--- Raw data ---

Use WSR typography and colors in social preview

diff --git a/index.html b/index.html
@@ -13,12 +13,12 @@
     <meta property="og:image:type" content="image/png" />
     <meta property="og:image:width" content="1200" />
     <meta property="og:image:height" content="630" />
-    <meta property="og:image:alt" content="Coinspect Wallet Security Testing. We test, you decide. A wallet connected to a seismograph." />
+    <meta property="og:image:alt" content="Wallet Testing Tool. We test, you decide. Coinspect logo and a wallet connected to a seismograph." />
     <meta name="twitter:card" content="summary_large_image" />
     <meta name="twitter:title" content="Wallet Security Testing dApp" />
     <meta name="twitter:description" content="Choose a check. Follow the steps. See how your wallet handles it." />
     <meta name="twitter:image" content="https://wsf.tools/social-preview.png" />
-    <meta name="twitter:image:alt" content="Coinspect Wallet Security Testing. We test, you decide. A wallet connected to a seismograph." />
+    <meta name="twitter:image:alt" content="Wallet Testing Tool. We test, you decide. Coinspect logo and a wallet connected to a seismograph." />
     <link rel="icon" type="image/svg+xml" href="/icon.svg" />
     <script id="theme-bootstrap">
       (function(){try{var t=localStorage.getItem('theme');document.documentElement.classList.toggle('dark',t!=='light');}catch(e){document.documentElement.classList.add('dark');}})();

---

■ Your instructions
Go through the records above. Copy each line in which the string "Testing" appears.

■ Task response
-    <meta property="og:image:alt" content="Coinspect Wallet Security Testing. We test, you decide. A wallet connected to a seismograph." />
+    <meta property="og:image:alt" content="Wallet Testing Tool. We test, you decide. Coinspect logo and a wallet connected to a seismograph." />
     <meta name="twitter:title" content="Wallet Security Testing dApp" />
-    <meta name="twitter:image:alt" content="Coinspect Wallet Security Testing. We test, you decide. A wallet connected to a seismograph." />
+    <meta name="twitter:image:alt" content="Wallet Testing Tool. We test, you decide. Coinspect logo and a wallet connected to a seismograph." />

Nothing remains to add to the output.